Palm City, Florida
This iReport is part of an assignment:
2 Party System Monopoly
Wait....didn't you know there are states that limit Political Parties to just Democrats and Republicans?!?!?
The biggest obstacle to new (AKA Third) parties are the very state election laws set in place by the Republican and Democrat legislators. Ohio recently passed a bill in their Senate that only allows Republicans and Democrats to appear on a ballot.
In Virginia, the law reads, "Virginia recognizes only two political parties: Democrats and Republicans.
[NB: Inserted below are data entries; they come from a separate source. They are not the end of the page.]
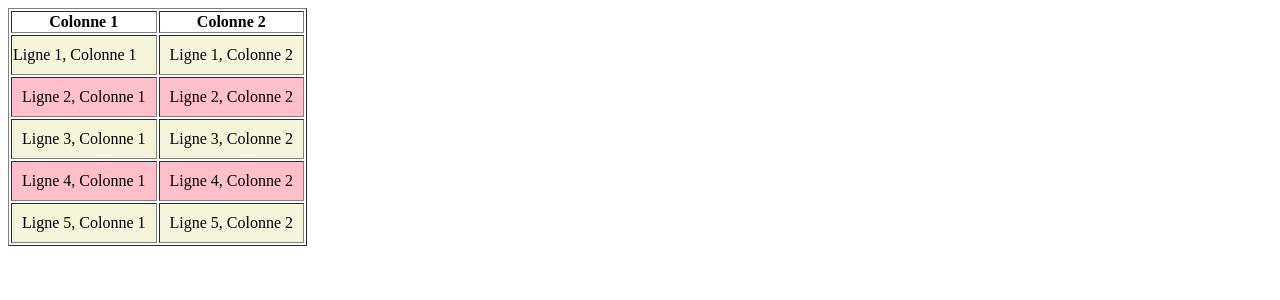
Repository: Chaimaa482/web-tp4
Page: ex1.html
An editor plug-in stored every save of this project. The page is shown before and after the next save, followed by the edit.
The browser window is 1280 px wide. The pictures show the whole page.

Above is the page before, as saved 2023-10-22 15:44:22.

### ex1.html
<!DOCTYPE html>
<html>
<head>
</head>
<body>
    <table id="myTable" border="1">
        <tr>
            <th>Colonne 1</th>
            <th>Colonne 2</th>
        </tr>
        <tr>
            <td>Ligne 1, Colonne 1</td>
            <td>Ligne 1, Colonne 2</td>
        </tr>
        <tr>
            <td>Ligne 2, Colonne 1</td>
            <td>Ligne 2, Colonne 2</td>
        </tr>
        <tr>
            <td>Ligne 3, Colonne 1</td>
            <td>Ligne 3, Colonne 2</td>
        </tr>
        <tr>
            <td>Ligne 4, Colonne 1</td>
            <td>Ligne 4, Colonne 2</td>
        </tr>
        <tr>
            <td>Ligne 5, Colonne 1</td>
            <td>Ligne 5, Colonne 2</td>
        </tr>
    </table>

    <script>
        var table = document.getElementById("myTable");
        var cells = table.getElementsByTagName("td");

        // Donner une couleur de fond rose aux lignes paires et beige aux lignes impaires
        var rows = table.querySelectorAll("tr");
        for (var i = 1; i < rows.length; i++) {
            if (i % 2 === 0) {
                rows[i].style.backgroundColor = "pink";
            } else {
                rows[i].style.backgroundColor = "beige";
            }
        }

        // Donner une classe col1 aux colonnes paires et col2 aux colonnes impaires
        var cellsCol1 = table.getElementsByClassName("col1");
        var cellsCol2 = table.getElementsByClassName("col2");
        for (var i = 0; i < cells.length; i++) {
            if (i % 2 === 0) {
                cells[i].className = "col1";
            } else {
                cells[i].className = "col2";
            }
        }

        // Augmenter le padding de toutes les cellules sauf celles de la première ligne
        for (var i = 1; i < cells.length; i++) {
            cells[i].style.padding = "10px";
        }
    </script>
</body>
</html>

After the next save:
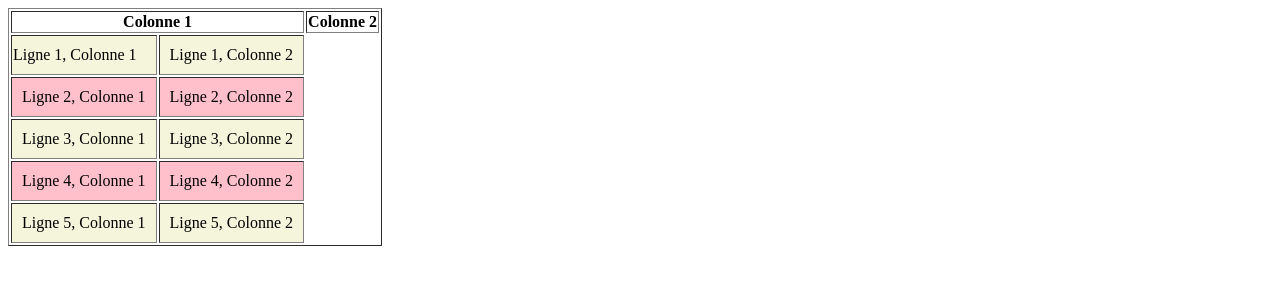
Saved 86 s later.
--- a/ex1.html
+++ b/ex1.html
@@ -33,6 +33,9 @@
     <script>
         var table = document.getElementById("myTable");
         var cells = table.getElementsByTagName("td");
+        var firstRow = table.rows[0];
+    var firstCell = firstRow.cells[0];
+    firstCell.colSpan = 2;
 
         // Donner une couleur de fond rose aux lignes paires et beige aux lignes impaires
         var rows = table.querySelectorAll("tr");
All other party organizations are required to register as Political Action Committees."
Oklahoma requires 57,000+ signatures on petitions (70,000 for margin of error) signed in the county of the voter's registration, that must be gathered within one year. BUT... (you knew that was coming) petitions cannot be signed on even numbered years between March 1st and November 15th. Not receiving a 10% popular state vote for a statewide candidate (Attorney General, Governor, President) removes the recognized party status. BUT (you knew that was coming, too), the candidate filings with a party nomination is done at the end of odd numbered years, meaning the petition must be signed in 6 months or less to allow review of the petition signatures and to file candidates.
New Mexico grants 30 days to gather 4,500 petition signatures, to be signed in the county of the voter's residence (meaning 5,500 for margin of error). Failure to meet this voids the Party filing.
These are just a few samples of the reasons Third Parties are not as strong as they should be/could be.
What the Republicans and Democrats did not count on was a party formed by the very people that live to remove any and all obstacles that stand in the way of their objective. Each and every State Chair, rather than feeling dejected, has come away from the legal review energized, already formulating a strategic outlook to develop a tactical plan.
We will not hold back. Once in office, these laws will start being repealed. It is unthinkable that elected officials and the parties that represent them would violate the public trust and basically remove viable options for American voters.